Tony then introduced the most common British orchids and explained the recent name changes where by some orchids in the genus orchis have been moved to the anacamptis.
We then visited three localities photographically to see the typical orchids found there. These were Turkey, French Alps and Sardinia. This nicely covered extremes of the range of habitats in Europe and the Near East and particularly introduced the idea of endemicism in isolated locations. Happily Dr Hughes is not a splitter and to our great relief lumped lots of the very diverse members of the genus ophrys together.

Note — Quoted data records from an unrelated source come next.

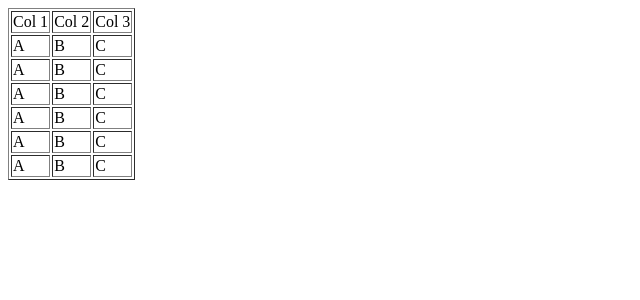
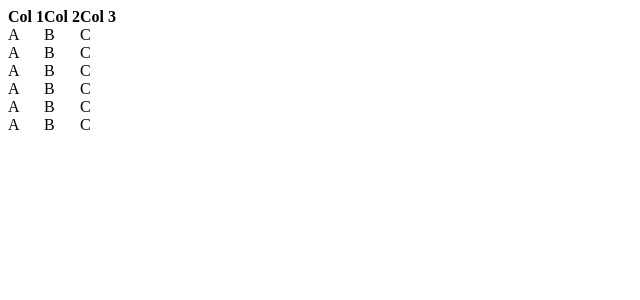
Before and after one commit to ATN554/DND, a React (Create React App) app: page / in a window 1280 px wide. Shown: the top 300 px of the page, without its empty margins (0-640 px from the left). Built offline with nearby package versions, Linux system fonts and the light colour scheme.

Commit message:
Added droppable

```diff
--- a/src/App.js
+++ b/src/App.js
@@ -1,21 +1,28 @@
 import React from "react";
 import "./styles.css";
 import Draggable from "./DND/Draggable.js";
+import Droppable from "./DND/Droppable.js";
 
 export default function App() {
   return (
-    <table border="1px solid black">
+    <table>
       <thead>
         <tr>
-          <Draggable type="td">
-            <div id="C1">Col 1</div>
-          </Draggable>
-          <Draggable type="td">
-            <div id="C2">Col 2</div>
-          </Draggable>
-          <Draggable type="td">
-            <div id="C3">Col 3</div>
-          </Draggable>
+          <Droppable id="D1" type="th">
+            <Draggable id="K1" type="div">
+              Col 1
+            </Draggable>
+          </Droppable>
+          <Droppable id="D2" type="th">
+            <Draggable id="K2" type="div">
+              Col 2
+            </Draggable>
+          </Droppable>
+          <Droppable id="D3" type="th">
+            <Draggable id="K3" type="div">
+              Col 3
+            </Draggable>
+          </Droppable>
         </tr>
       </thead>
       <tbody>
--- a/src/DND/Draggable.js
+++ b/src/DND/Draggable.js
@@ -8,7 +8,8 @@ export default class Draggable extends React.Component {
 
     this.state = {
       element: this.props.children,
-      isDrag: false,
+      isReadyForDrag: false,
+      isDraging: false,
       evtX: 0,
       evtY: 0,
       size: [0, 0]
@@ -24,67 +25,96 @@ export default class Draggable extends React.Component {
     this.setState({
       size: [(box.right - box.left) / 2, (box.bottom - box.top) / 2]
     });
+    console.log("add");
+    window.addEventListener("mouseup", this.onMouseUp);
+    window.addEventListener("mousemove", this.onMouseMove);
+  }
+
+  componentWillUnmount() {
+    console.log("remove");
+    window.removeEventListener("mouseup", this.onMouseUp);
+    window.removeEventListener("mousemove", this.onMouseMove);
   }
 
   onMouseDown(event) {
     event.persist();
-    this.setState({ isDrag: true, evtX: event.pageX, evtY: event.pageY });
+    if (!this.state.isReadyForDrag && !this.state.isDraging) {
+      this.setState({
+        isReadyForDrag: true,
+        isDraging: false
+      });
+    }
   }
 
   onMouseUp(event) {
-    event.persist();
+    event.preventDefault();
+    if (this.state.isReadyForDrag) {
+      this.setState({
+        isReadyForDrag: false
+      });
+    } else if (this.state.isDraging) {
       this.setState(
-      { isDrag: false, evtX: event.pageX, evtY: event.pageY },
+        {
+          isDraging: false,
+          evtX: event.clientX,
+          evtY: event.clientY
+        },
         function() {
-        console.log(this.state.evtX, this.state.evtY);
-        console.log(
-          document.elementFromPoint(this.state.evtX, this.state.evtY)
+          let target = document.elementFromPoint(
+            this.state.evtX,
+            this.state.evtY
           );
+          let droppable = target.closest(".droppable");
+          if (droppable) {
+            console.log("from: ", this.props.id, "to: ", droppable.id);
+          }
         }
       );
     }
+  }
 
   onMouseMove(event) {
-    event.persist();
+    event.preventDefault();
+    if (this.state.isReadyForDrag) {
+      this.setState({
+        isReadyForDrag: false,
+        isDraging: true,
+        evtX: event.pageX,
+        evtY: event.pageY
+      });
+    } else if (this.state.isDraging) {
       this.setState({ evtX: event.pageX, evtY: event.pageY });
+    }
   }
 
   render() {
-    return (
-      <React.Fragment>
-        {React.createElement(
+    return React.createElement(
       this.props.type,
       {
         ref: "refdnd",
         onMouseDown: event => this.onMouseDown(event),
-            onMouseUp: event => this.onMouseUp(event),
-            onMouseMove: event => this.onMouseMove(event)
+        ...this.props
       },
       [
         this.props.children,
-            this.state.isDrag &&
+        this.state.isDraging &&
           React.createElement(
             "div",
             {
               id: "dnd",
               key: "dnd",
+              ...this.props,
               style: {
                 position: "absolute",
                 zIndex: 1000,
                 left: this.state.evtX - this.state.size[0],
                 top: this.state.evtY - this.state.size[1],
-                    border: "1px solid black",
-                    borderRadius: "5px 5px 5px 5px",
-                    opacity: 0.8,
-                    background: "#FFF",
-                    padding: "5px"
+                opacity: 0.8
               }
             },
             this.props.children
           )
       ]
-        )}
-      </React.Fragment>
     );
   }
 }
--- /dev/null
+++ b/src/DND/Droppable.js
@@ -0,0 +1,19 @@
+import React from "react";
+
+export default class Droppable extends React.Component {
+  constructor(props) {
+    super(props);
+
+    this.state = {
+      element: this.props.children
+    };
+  }
+
+  render() {
+    return React.createElement(
+      this.props.type,
+      { className: "droppable", ...this.props },
+      this.props.children
+    );
+  }
+}
--- a/src/styles.css
+++ b/src/styles.css
@@ -2,3 +2,16 @@
   font-family: sans-serif;
   text-align: center;
 }
+
+table {
+  border: none;
+  border-collapse: collapse;
+}
+
+th {
+  padding: 0px;
+}
+
+td {
+  padding: 0px;
+}
```
Lines whose indentation alone changed are shown as unchanged.
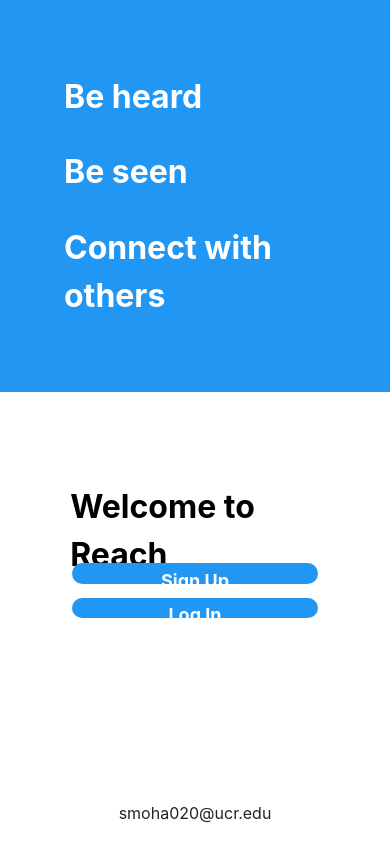
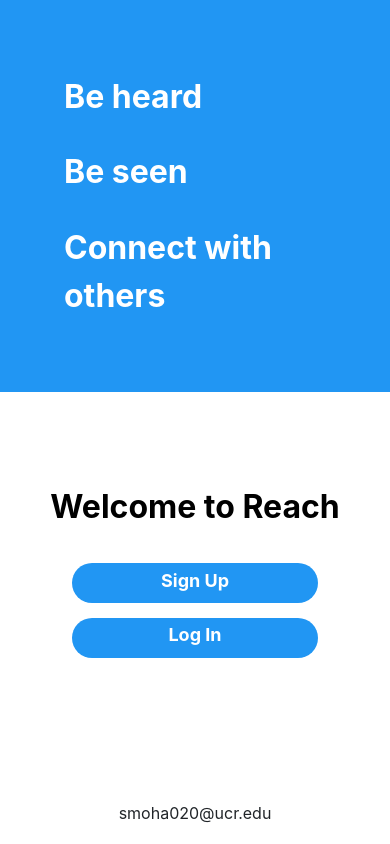
Before and after one commit to smoha020/Reach, a React (Create React App) app in the folder client/: page / in a window 390 px wide. Built offline with nearby package versions, Linux system fonts and the light colour scheme; no server answers; what javascript-time-ago would draw is missing.

Commit message:
home style mobile

```diff
--- a/client/src/App.css
+++ b/client/src/App.css
@@ -164,6 +164,7 @@
 .home-right {
   vertical-align: top;
   flex-direction: column;
+  text-align: center;
 }
 .home-right-top {
   height: 20%;
@@ -212,12 +213,22 @@
     font-size: large;
     font-weight: bold;
     width: 70%;
-    height: 13%;
+    height: 40px;
     margin: 4% auto;
   }
   footer {
     padding-top: 4%;
     text-align: center;
+  }
+}
+@media screen and (max-width: 440px) {
+  .home-right-top {
+    width: 100%;
+  }
+}
+@media screen and (max-width: 300px) {
+  .home-right-mid {
+    margin: 20px;
   }
 }
 
```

To further illustrate the problems of lumping and splitting in orchids our speaker then showed a wide range of inter species hybrids and inter genus hybrids.
A most interesting and well illustrated talk delivered in an accessible way.

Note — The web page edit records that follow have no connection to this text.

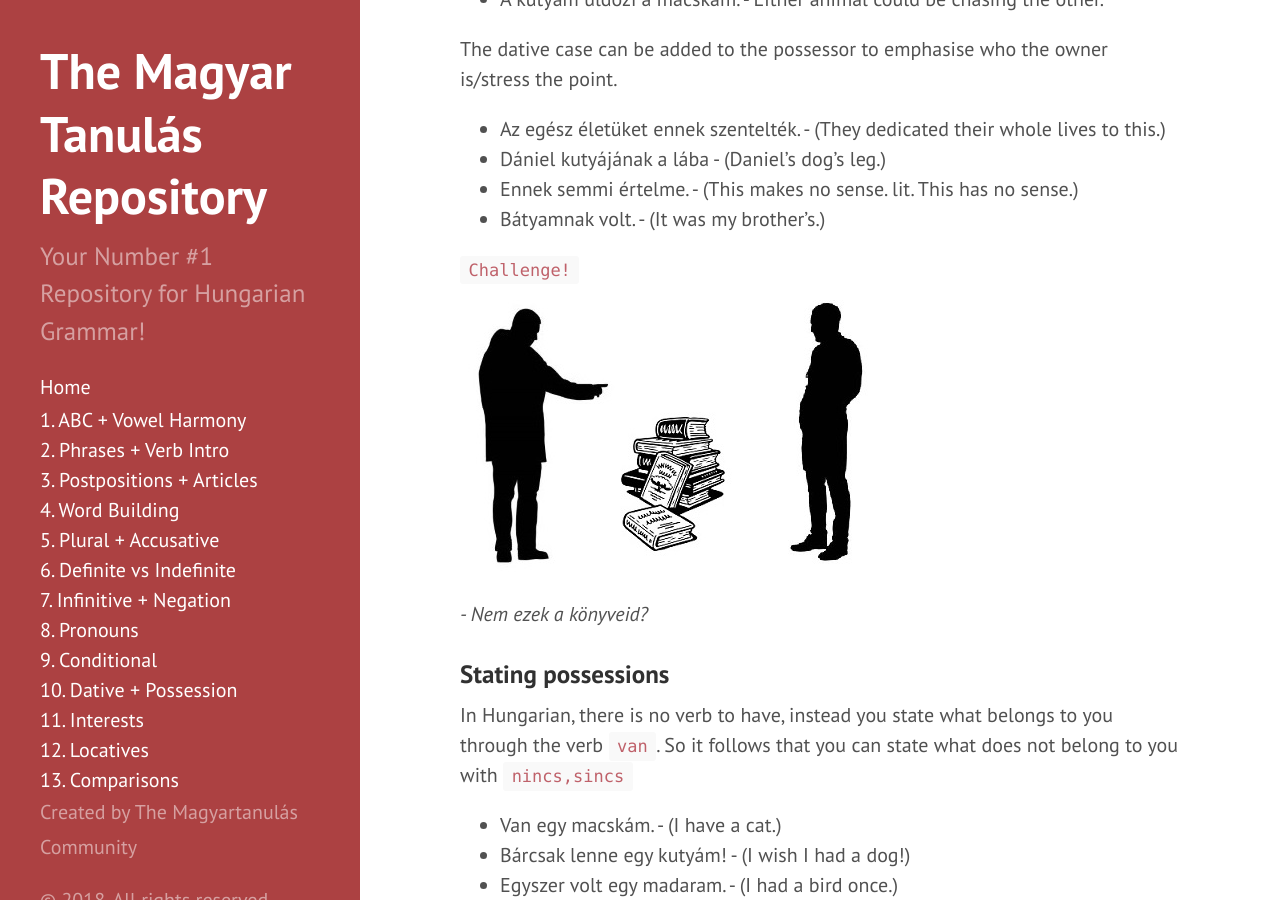
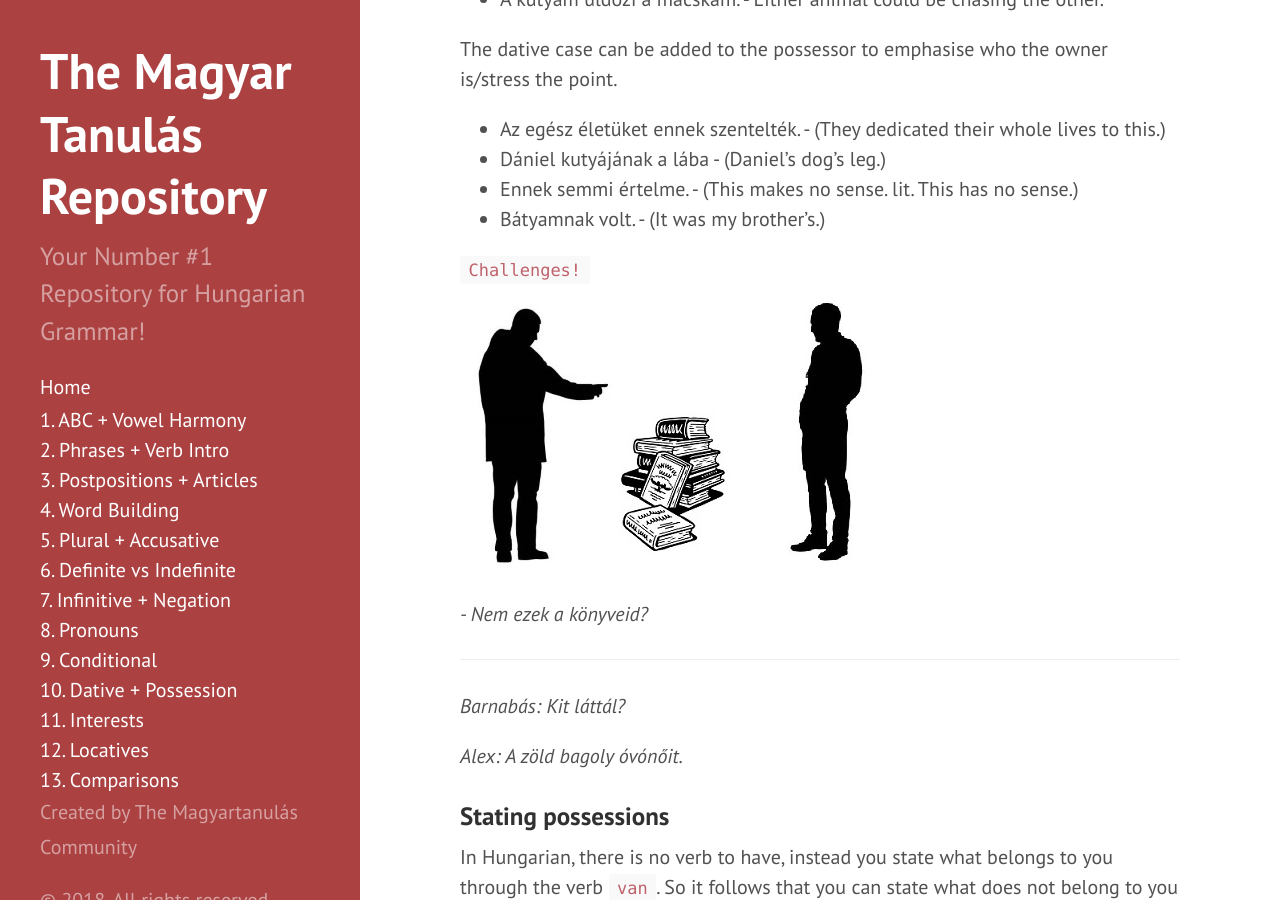
Before and after one commit to Magyartanulas/magyartanulas.github.io, a Jekyll site: the page built from dative_possession.md, in a window 1280 px wide and 900 px high, scrolled down 3345 px. Built offline with Jekyll 4.4.1, drawn with Linux system fonts in a browser that asks for light colours; Markdown is read by kramdown in place of the engine named in the settings.

Commit message:
Update dative_possession.md

```diff
--- a/dative_possession.md
+++ b/dative_possession.md
@@ -96,10 +96,15 @@ The dative case can be added to the possessor to emphasise who the owner is/stre
 * Ennek semmi értelme. - (This makes no sense. lit. This has no sense.)
 * Bátyamnak volt. - (It was my brother's.)
 
-`Challenge!`
+`Challenges!`
 ![Könyvek](https://magyartanulas.github.io/public/könyvek.jpg)
 
 *- Nem ezek a könyveid?*
+
+---
+*Barnabás: Kit láttál?*
+
+*Alex: A zöld bagoly óvónőit.*
 
 ### Stating possessions
 
```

Aspects of the flora of Turkey by Tony Rymer
Tony had visited Turkey in March/April several times, both independently and with a number of AGS groups.
Much of Turkey is very mountainous and his talk illustrated the flowers seen in both the SW and NE mountainous parts of this very large country and the Anatolia area. The rocks are principally limestone, some of which has been metamorphosed to marble. The southern areas share some of their plants with the northern Aegean Greek islands, but many plants are confined to Turkey and other nearby mainland countries. These include a large number of “special” plants of great interest for alpine house cultivation and the show bench. These included a number of iris including oncoyclus and juno types which make stunning photographic subjects. Also numerous fritillaries, cyclamen, gaga, crocus, colchicum, anemones, tulips, muscari, scilla, hyacinthella and orchids.

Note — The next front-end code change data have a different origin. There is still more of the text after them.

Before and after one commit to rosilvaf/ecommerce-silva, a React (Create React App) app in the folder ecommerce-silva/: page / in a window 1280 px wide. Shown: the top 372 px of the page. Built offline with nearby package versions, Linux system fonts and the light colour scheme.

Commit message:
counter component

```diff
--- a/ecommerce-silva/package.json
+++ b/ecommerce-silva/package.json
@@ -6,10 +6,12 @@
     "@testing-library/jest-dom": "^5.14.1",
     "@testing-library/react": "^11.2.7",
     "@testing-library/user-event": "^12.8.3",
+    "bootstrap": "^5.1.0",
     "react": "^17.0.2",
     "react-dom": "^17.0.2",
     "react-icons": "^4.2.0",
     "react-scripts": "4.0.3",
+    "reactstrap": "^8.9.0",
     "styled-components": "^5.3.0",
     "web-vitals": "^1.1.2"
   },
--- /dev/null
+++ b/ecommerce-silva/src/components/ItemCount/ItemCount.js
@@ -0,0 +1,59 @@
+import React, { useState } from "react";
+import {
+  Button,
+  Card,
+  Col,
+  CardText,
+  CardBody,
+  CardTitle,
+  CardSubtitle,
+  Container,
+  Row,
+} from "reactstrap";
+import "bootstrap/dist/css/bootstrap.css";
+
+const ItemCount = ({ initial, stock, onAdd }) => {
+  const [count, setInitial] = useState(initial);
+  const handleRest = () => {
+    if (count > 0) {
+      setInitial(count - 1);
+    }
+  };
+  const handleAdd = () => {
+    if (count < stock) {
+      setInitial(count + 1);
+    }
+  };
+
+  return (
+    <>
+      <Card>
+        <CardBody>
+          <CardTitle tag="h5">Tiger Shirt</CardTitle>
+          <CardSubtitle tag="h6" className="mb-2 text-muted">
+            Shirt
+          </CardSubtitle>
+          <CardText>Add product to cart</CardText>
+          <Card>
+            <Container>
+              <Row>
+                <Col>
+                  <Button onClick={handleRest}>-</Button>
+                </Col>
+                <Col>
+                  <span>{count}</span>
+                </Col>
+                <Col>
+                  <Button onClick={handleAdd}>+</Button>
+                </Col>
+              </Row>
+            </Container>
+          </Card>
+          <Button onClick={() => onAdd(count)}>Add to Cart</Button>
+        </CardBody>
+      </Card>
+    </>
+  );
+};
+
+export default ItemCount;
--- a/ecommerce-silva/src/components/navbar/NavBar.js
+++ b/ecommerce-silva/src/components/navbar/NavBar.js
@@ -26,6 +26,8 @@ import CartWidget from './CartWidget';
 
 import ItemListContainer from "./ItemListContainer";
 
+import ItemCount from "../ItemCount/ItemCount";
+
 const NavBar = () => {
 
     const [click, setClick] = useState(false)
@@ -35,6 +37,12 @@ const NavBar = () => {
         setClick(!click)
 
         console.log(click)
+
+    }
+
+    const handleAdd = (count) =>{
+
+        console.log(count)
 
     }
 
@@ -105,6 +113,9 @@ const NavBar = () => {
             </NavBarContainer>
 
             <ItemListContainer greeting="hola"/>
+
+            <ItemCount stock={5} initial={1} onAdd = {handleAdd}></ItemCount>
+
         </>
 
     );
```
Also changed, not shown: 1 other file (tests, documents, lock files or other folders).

It was very interesting to see so many of these special plants growing and photographed in their natural habitat.
Primulas; Sowing, Growing and Showing by Jim Almond
There was a full house for the return of Jim Almond to the Group who gave one of his
characteristic humorous talks, packed full of useful information.
Store in a refrigerator at 4C for up to 10 years.
Use clean plastic pots
Label and keep records.
Use a copper fungicide in the water when sowing.
Compost JI2 1 part – sharp sand 1 part – Perlite or vermiculite 1 part
Top dress with grit and sow on the grit, don’t bury the seed.
Sow in winter.
Prick out when big enough to handle easily, not too small.
Be careful when watering.
Protect from slugs.
Use clean clay pots.
Keep cool and moist.
Remove tired leaves and flowers.
Annually repot into slightly larger pot in spring.
Check for pests and diseases, vine weevil, red spider and root aphis particularly.
Always use clean pots and good labels.
Remove all imperfect material.
Many examples of good show plants and varieties were shown.
Jim then continued to talk about plants in the garden with lots of growing tips and plants around the world.
A very informative and entertaining evening.
AGM and Members Evening
Due to the lengthy discussion that followed the AGM about the AGS’s suggestion the Society’s name might be changed to make it more appealing there was only time for one member’s talk.
Bob Taylor gave a beautifully illustrated talk on one of his passions – auriculas, covering, growing in the wild, appearances in art, classifications, growing and displaying.
Two colour forms of Iris suaveolens photographed on Mount Ambelos Samos Grece at around 1000m on marble rocks by Inga Filmer. A pan of the yellow form was awarded a Farrar Medal at the Midland show in 2013 for Rannveig and Bob Wallis. It is pictured on the Ags webite.